## Data:

● ● ●

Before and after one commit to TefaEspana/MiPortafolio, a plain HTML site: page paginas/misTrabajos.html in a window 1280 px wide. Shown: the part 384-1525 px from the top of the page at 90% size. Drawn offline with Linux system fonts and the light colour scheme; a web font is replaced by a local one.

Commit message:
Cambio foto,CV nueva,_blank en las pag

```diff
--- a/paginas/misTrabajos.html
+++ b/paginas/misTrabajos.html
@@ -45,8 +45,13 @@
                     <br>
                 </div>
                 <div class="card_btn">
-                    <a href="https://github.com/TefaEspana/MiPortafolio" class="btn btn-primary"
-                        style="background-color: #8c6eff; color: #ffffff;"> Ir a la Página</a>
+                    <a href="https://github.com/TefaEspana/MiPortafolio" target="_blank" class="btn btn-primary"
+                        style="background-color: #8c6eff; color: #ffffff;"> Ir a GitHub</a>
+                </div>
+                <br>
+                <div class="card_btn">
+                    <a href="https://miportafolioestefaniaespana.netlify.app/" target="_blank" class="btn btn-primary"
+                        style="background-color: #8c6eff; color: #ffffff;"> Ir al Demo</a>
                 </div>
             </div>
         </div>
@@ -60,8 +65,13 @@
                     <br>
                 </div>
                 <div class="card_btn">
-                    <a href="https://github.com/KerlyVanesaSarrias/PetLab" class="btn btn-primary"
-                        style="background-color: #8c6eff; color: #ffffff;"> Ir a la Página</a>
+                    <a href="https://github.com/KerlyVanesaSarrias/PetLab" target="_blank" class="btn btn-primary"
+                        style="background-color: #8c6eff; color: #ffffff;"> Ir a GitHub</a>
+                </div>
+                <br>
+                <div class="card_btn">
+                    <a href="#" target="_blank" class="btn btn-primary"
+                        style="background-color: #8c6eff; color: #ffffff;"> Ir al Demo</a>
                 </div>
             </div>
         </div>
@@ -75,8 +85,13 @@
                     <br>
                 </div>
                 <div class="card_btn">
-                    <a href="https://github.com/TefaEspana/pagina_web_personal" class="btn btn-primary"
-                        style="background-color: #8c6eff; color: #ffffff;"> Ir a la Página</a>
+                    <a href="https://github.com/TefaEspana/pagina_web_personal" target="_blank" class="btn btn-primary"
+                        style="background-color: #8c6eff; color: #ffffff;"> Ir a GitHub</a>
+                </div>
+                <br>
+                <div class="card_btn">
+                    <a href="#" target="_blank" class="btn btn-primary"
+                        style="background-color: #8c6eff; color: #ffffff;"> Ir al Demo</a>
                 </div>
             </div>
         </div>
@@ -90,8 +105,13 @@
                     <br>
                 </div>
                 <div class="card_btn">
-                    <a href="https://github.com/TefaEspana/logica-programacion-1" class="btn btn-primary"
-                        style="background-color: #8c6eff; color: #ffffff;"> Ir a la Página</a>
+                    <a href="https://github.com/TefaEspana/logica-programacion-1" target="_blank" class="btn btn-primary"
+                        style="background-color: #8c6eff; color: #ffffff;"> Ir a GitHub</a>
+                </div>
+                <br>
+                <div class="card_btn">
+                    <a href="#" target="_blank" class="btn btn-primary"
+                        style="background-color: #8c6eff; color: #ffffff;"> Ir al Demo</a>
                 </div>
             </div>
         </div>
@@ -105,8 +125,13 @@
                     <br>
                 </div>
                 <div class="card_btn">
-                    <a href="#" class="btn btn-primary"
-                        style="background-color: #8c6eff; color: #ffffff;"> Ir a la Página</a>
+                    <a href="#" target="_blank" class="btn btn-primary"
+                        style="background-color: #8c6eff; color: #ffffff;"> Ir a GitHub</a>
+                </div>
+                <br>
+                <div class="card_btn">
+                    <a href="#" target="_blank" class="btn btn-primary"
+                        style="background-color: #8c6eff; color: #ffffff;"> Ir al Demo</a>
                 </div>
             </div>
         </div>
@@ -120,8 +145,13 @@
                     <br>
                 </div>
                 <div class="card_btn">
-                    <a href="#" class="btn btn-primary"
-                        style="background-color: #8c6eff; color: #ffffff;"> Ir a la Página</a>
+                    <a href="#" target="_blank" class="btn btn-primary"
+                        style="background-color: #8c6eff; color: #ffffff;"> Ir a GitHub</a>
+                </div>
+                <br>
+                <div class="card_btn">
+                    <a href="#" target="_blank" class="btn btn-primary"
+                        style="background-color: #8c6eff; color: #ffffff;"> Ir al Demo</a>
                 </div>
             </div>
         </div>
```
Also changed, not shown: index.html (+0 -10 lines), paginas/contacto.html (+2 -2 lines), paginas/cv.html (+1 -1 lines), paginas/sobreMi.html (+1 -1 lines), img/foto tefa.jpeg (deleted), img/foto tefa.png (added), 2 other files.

● ● ●

## Problem to solve:
Those lines above that contain the string "misTrabajos" should be returned.

## Result:
Before and after one commit to TefaEspana/MiPortafolio, a plain HTML site: page paginas/misTrabajos.html in a window 1280 px wide. Shown: the part 384-1525 px from the top of the page at 90% size. Drawn offline with Linux system fonts and the light colour scheme; a web font is replaced by a local one.
--- a/paginas/misTrabajos.html
+++ b/paginas/misTrabajos.html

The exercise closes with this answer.